__Aim of the exercise__.
For the string "float", search the entries below and copy every line where it appears.

__Input for this task__.

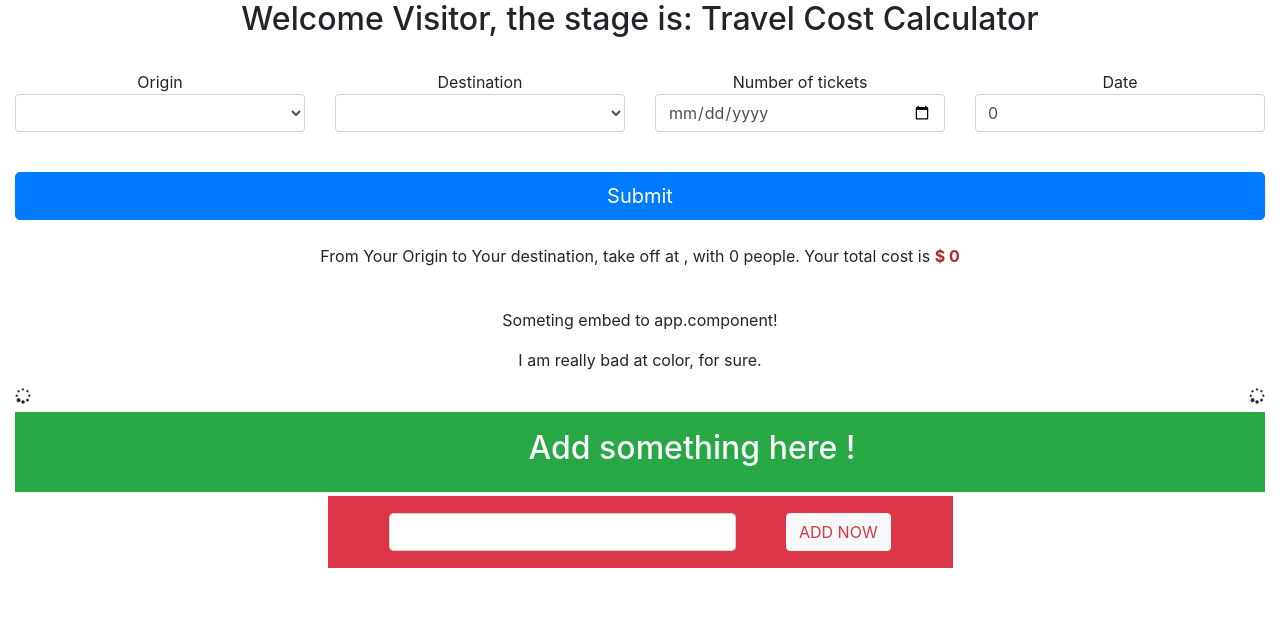
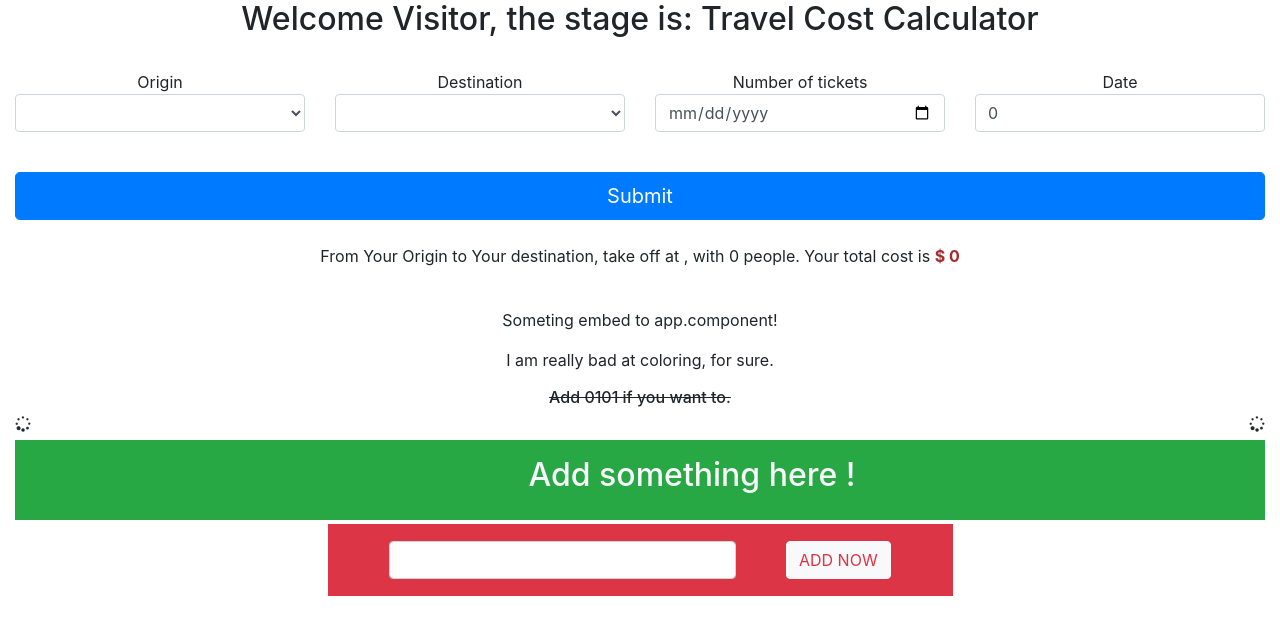
Before and after one commit to cj3699xiao/CSC-436, an Angular app: page / in a window 1280 px wide. Shown: the top 634 px of the page. Built offline with nearby package versions, Linux system fonts and the light colour scheme.

Commit message:
fun things

```diff
--- a/src/app/app/hw2/app-hw2-test/app-hw2-test.component.html
+++ b/src/app/app/hw2/app-hw2-test/app-hw2-test.component.html
@@ -1,6 +1,7 @@
 <br>
 <p>Someting embed to app.component!</p>
-<p>I am really bad at color, for sure.</p>
+<p>I am really bad at coloring, for sure.</p>
+<p class="h6"><del>Add 0101 if you want to.</del></p>
 <span class="fa fa-spinner fa-spin" style="float: right;"></span>
 <span class="fa fa-spinner fa-spin" style="float: left;"></span>
 <!-- <div></div> -->
--- a/src/app/app/hw2/app-hw2-test/app-hw2-test.component.ts
+++ b/src/app/app/hw2/app-hw2-test/app-hw2-test.component.ts
@@ -18,6 +18,12 @@ export class AppHw2TestComponent implements OnInit {
 
   public addnewTask() {
     if(this.newTask === '') {
+    } else if (this.newTask === '0101') {
+      this.items.push("Hi Ken, is that you ? I knew it XD !!");
+      this.newTask = '';
+    } else if (this.newTask === '941104') {
+      this.items.push("老婆，我爱你");
+      this.newTask = '';
     } else {
       this.items.push(this.newTask);
       this.newTask = '';
```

__Answer below__.
 <span class="fa fa-spinner fa-spin" style="float: right;"></span>
 <span class="fa fa-spinner fa-spin" style="float: left;"></span>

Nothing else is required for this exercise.